- ‎Find some balance between costs to the supplier (taking into account, perhaps, that such costs may be different for large suppliers with enough throughput to easily absorb the fixed cost and small suppliers which will face a daunting up-front cost) and the consumer (taking into account, perhaps, that some consumers may be more sensitive than others to inaccuracies).

In such a case, the average inaccuracy wouldn't be 3%; if the supplier had the capability to calculate their weights so exactly that every package was no more or less than 3% underweight, the regulatory agency would presumably insist on 0% inaccuracy. Instead, the supplier would pick an inaccuracy between 0% and 3% such that they would be certain that enough of their packages would be less than 3% inaccurate.

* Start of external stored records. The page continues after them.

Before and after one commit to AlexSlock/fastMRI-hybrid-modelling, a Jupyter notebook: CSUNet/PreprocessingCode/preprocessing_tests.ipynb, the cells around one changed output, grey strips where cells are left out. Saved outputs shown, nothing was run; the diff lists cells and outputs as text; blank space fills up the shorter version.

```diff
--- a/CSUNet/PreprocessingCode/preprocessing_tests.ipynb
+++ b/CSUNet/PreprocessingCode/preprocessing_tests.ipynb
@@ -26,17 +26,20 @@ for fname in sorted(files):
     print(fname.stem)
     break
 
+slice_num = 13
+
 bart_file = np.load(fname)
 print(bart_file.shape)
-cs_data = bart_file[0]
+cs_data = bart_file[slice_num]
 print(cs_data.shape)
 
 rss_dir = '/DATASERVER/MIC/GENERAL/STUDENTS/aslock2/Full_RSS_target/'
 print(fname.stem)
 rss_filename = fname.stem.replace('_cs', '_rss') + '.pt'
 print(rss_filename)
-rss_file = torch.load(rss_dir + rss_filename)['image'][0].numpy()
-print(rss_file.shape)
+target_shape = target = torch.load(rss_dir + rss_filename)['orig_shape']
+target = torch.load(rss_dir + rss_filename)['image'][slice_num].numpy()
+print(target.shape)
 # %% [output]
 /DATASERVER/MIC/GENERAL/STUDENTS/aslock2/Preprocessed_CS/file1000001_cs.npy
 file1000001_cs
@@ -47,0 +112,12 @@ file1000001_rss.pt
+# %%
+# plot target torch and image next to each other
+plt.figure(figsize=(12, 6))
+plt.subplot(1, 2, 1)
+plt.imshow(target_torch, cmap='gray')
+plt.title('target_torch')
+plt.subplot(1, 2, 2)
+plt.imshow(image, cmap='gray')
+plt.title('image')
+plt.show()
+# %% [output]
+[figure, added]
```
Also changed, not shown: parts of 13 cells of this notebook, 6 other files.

Any supplier which did not do so wisely might get away with it for a time, but would eventually put out a sub-par product and presumably be penalized for it. Even a self-interested person will build a margin of error to ensure that they are never found to be noncompliant. These margins may be different for different suppliers - if the agency makes regulations with the intent of keeping barriers to entry low, it will allow a wider margin of error so as not to exclude potential suppliers without affordable access to super-precise measurement technology, allowing suppliers with it to choose an inaccuracy which is allowed by regulation but still safe for them. While more difficult, a remedy to this issue may be to additionally regulate on intent (e.g. an internal email saying "let's aim for 2% inaccuracy, we can get away with it" would be evidence of wrongdoing) or known ability (e.g. holding suppliers with better measurement capability to a higher standard).

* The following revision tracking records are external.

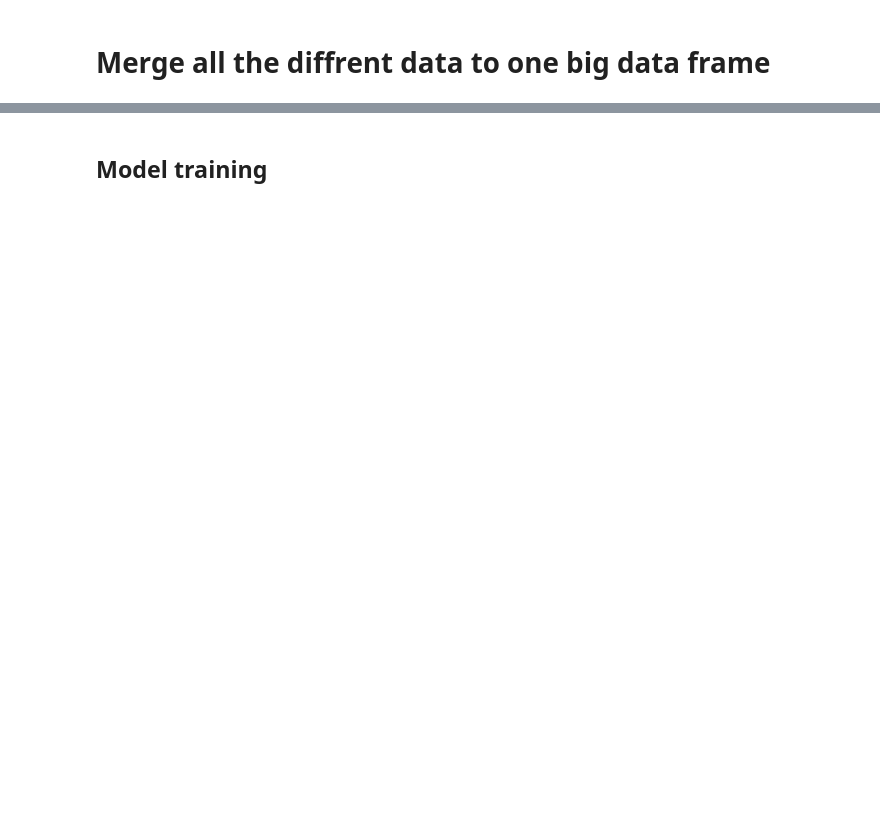
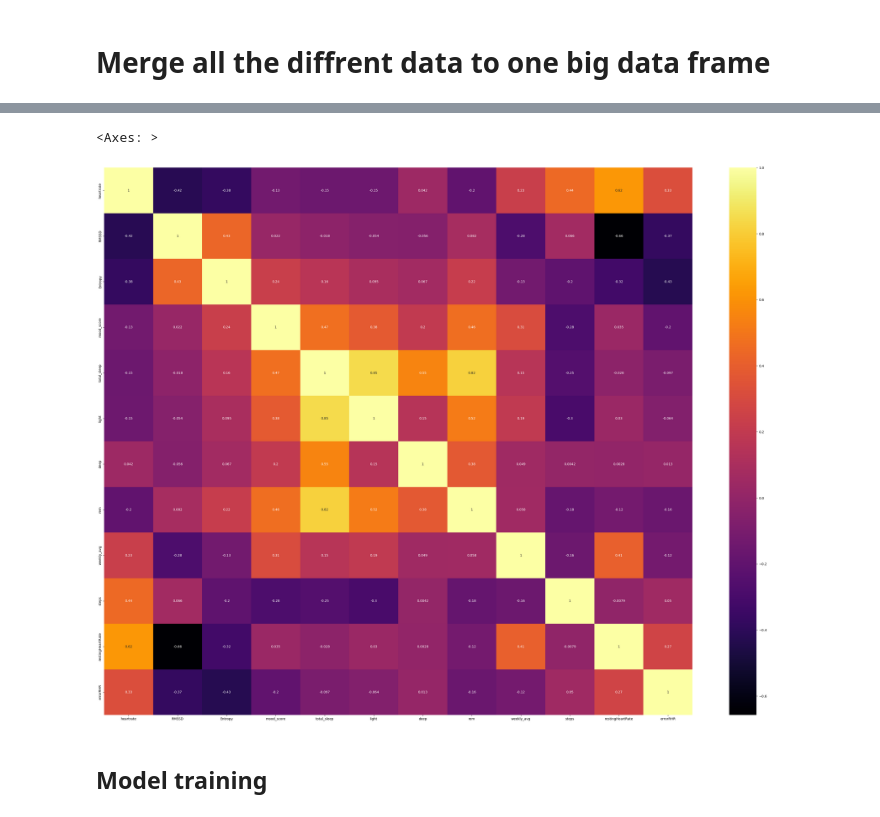
Before and after one commit to xanderaerts/ProjectLabProject, a Jupyter notebook: Merge_All_Data.ipynb, the cells around one changed output, grey strips where cells are left out. Saved outputs shown, nothing was run; the diff lists cells and outputs as text; code cells hidden in the pictures; blank space fills up the shorter version.

```diff
--- a/Merge_All_Data.ipynb
+++ b/Merge_All_Data.ipynb
@@ -56,3 +82,9 @@ merged.isna().describe()
+# %%
+plt.figure(figsize=(40,30))
+sns.heatmap(merged.corr(),cmap='inferno',annot=True)
+# %% [output]
+<Axes: >
+[figure, added]
 # %% [markdown]
 
 ## Model training
```
Also changed, not shown: parts of 9 cells of this notebook.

To return to forum posting: rational trolls will not break every unwritten rule while perfectly respecting all of the written ones, because they likely can't be precise enough to do so consistently. Irrational trolls will try, fail, and be punished for it. Some trolls are better at staying close to the line without crossing it than others; moderators may want to hold these folks to higher standards or simply add a provision to punish those they believe to be acting within the rules but without good faith.

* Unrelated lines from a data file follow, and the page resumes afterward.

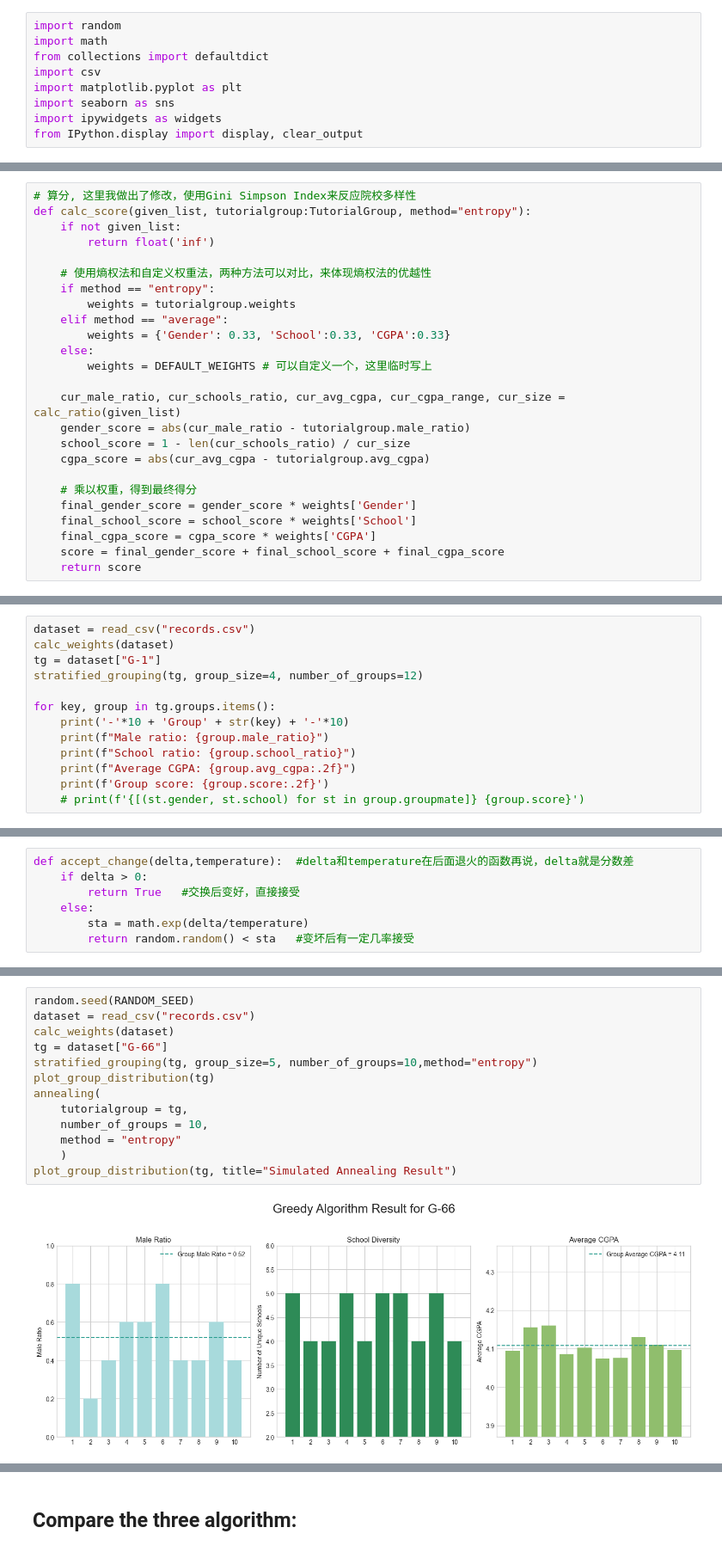
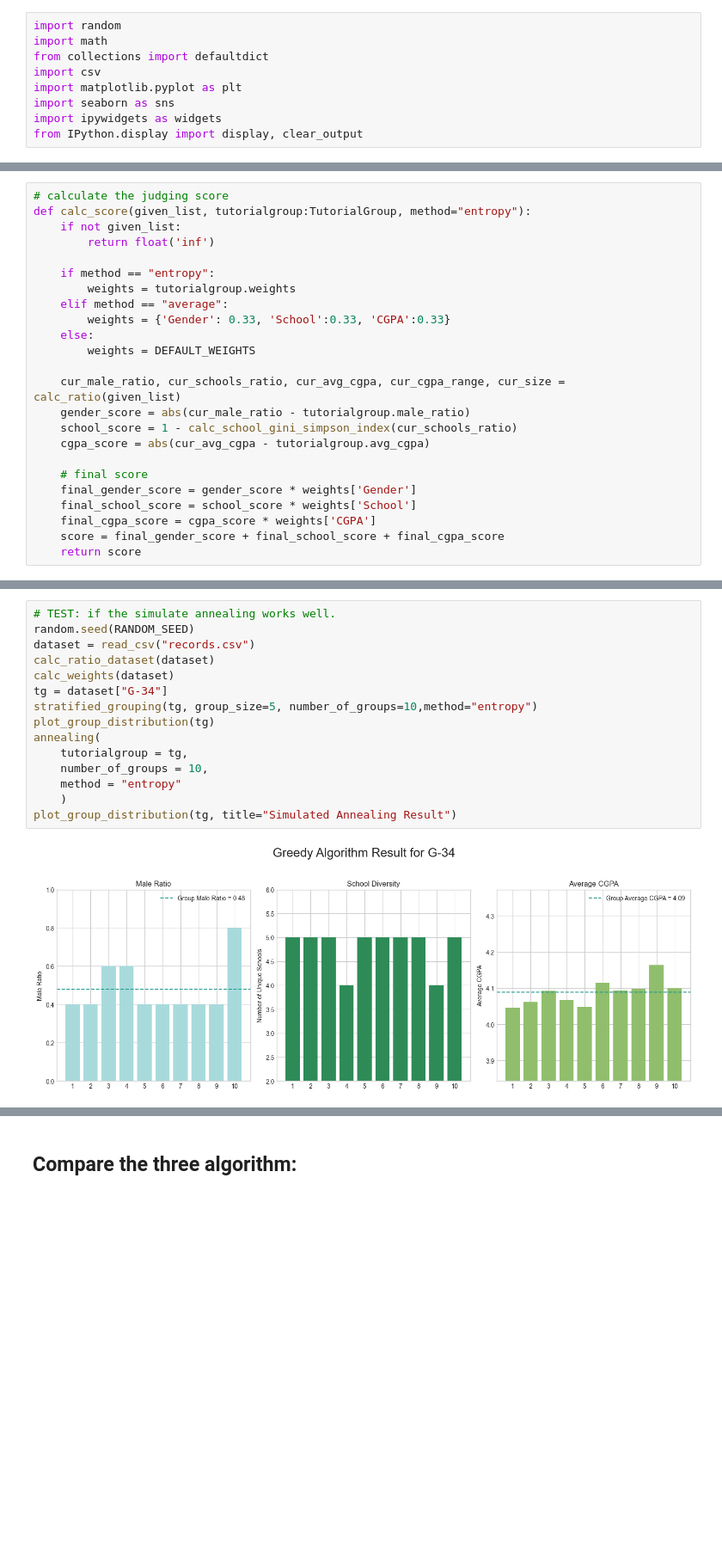
Before and after one commit to yujingyao-dev/NTU_SC1003_mini_project_25S1, a Jupyter notebook: FEL2_Team4_YuJingyao/Computer_Thinking_Mini_Project.ipynb, the cells around one changed output, grey strips where cells are left out. Shown at 86% size. Drawn from its saved outputs; the diff is of its cells as text; blank space fills up the shorter version.

```diff
--- a/FEL2_Team4_YuJingyao/Computer_Thinking_Mini_Project.ipynb
+++ b/FEL2_Team4_YuJingyao/Computer_Thinking_Mini_Project.ipynb
@@ -235,23 +415,22 @@ print(dataset['G-1'].weights)
 # %%
-# 算分, 这里我做出了修改，使用Gini Simpson Index来反应院校多样性
+# calculate the judging score
 def calc_score(given_list, tutorialgroup:TutorialGroup, method="entropy"):
     if not given_list:
         return float('inf')
 
-    # 使用熵权法和自定义权重法，两种方法可以对比，来体现熵权法的优越性
     if method == "entropy":
         weights = tutorialgroup.weights
     elif method == "average":
         weights = {'Gender': 0.33, 'School':0.33, 'CGPA':0.33}
     else:
-        weights = DEFAULT_WEIGHTS # 可以自定义一个，这里临时写上
+        weights = DEFAULT_WEIGHTS
 
     cur_male_ratio, cur_schools_ratio, cur_avg_cgpa, cur_cgpa_range, cur_size = calc_ratio(given_list)
     gender_score = abs(cur_male_ratio - tutorialgroup.male_ratio)
-    school_score = 1 - len(cur_schools_ratio) / cur_size
+    school_score = 1 - calc_school_gini_simpson_index(cur_schools_ratio)
     cgpa_score = abs(cur_avg_cgpa - tutorialgroup.avg_cgpa)
 
-    # 乘以权重，得到最终得分
+    # final score
     final_gender_score = gender_score * weights['Gender']
     final_school_score = school_score * weights['School']
     final_cgpa_score = cgpa_score * weights['CGPA']
@@ -392,13 +585,0 @@ def stratified_grouping(tutorialgroup:TutorialGroup, group_size:int, number_of_g
-# %%
-dataset = read_csv("records.csv")
-calc_weights(dataset)
-tg = dataset["G-1"]
-stratified_grouping(tg, group_size=4, number_of_groups=12)
-
-for key, group in tg.groups.items():
-    print('-'*10 + 'Group' + str(key) + '-'*10)
-    print(f"Male ratio: {group.male_ratio}")
-    print(f"School ratio: {group.school_ratio}")
-    print(f"Average CGPA: {group.avg_cgpa:.2f}")
-    print(f'Group score: {group.score:.2f}')
-    # print(f'{[(st.gender, st.school) for st in group.groupmate]} {group.score}')
@@ -526,7 +678,0 @@ def exchange_two(group1:Group, group2:Group, student_idx1:int, student_idx2:int)
-# %%
-def accept_change(delta,temperature):  #delta和temperature在后面退火的函数再说，delta就是分数差
-    if delta > 0:
-        return True   #交换后变好，直接接受
-    else:
-        sta = math.exp(delta/temperature)
-        return random.random() < sta   #变坏后有一定几率接受
@@ -627,15 +784,17 @@ def write_csv(dataset, path):
 # %%
+# TEST: if the simulate annealing works well.
 random.seed(RANDOM_SEED)
 dataset = read_csv("records.csv")
+calc_ratio_dataset(dataset)
 calc_weights(dataset)
-tg = dataset["G-66"]
+tg = dataset["G-34"]
 stratified_grouping(tg, group_size=5, number_of_groups=10,method="entropy")
 plot_group_distribution(tg)
 annealing(
     tutorialgroup = tg,
     number_of_groups = 10,
     method = "entropy"
     )
 plot_group_distribution(tg, title="Simulated Annealing Result")
 # %% [output]
-[figure, old version]
+[figure, new version]
```
Also changed, not shown: parts of 96 cells of this notebook, 11 other files.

This is a good comment. I wonder how much regulator agencies do do that kind of thinking. It's the sort of "here's an interesting problem someone had, and here's the interesting solution" story that I'd be interested in reading about, and would weakly expect to reach high visibility in my social circles if someone wrote an article about it. So I guess this is weak evidence that they don't do that? But I'm certainly not confident one way or the other, and I'm interested in learning more.

You're right about the forum trolls; the 0.6 line is likely to cull some of them, and permitting an amount of arbitrariness in moderation will help cull others. I think the thing I'm trying to point at is still a relevant thing to keep in mind, but it's not as clear-cut as I described.

>I wonder how much regulator agencies do do that kind of thinking.

They might do (civil services are generally more careful than you'd expect), or it may emerge as they adjust their rules in response to what companies do.

I find this easier to parse from a non-neutral perspective: If all bad comments are (currently) overtly bad, you might think we could ban overt bad comments and win at moderation. But in fact, once the ban is in effect, the bad commenters might switch to covert bad comments instead.

The ban isn't necessarily wrong, but this effect has to be considered in the cost-benefit analysis.

>If you say "food weights must be within 3% of what's on the packaging", then they'll be 3% below.

How about "within 3%, and with an average no lower than the printed weight"? That seems it would work for a lot of different levels of precision on the part of the company.

That's the correct solution for food weights, but this is sort of beyond philh's point, which is just that those you govern will adapt their behavior to the rules you put in place.

In US law*, restrictions on speech can be content-based (e.g. banning white supremacist content, even if it's polite) or content-neutral (e.g. banning insults by anyone). I think it maps rather well onto what you're describing and is a better dichotomy than libertarian vs. non-libertarian.

• Source: https://lawshelf.com/courseware/entry/limitations-on-expression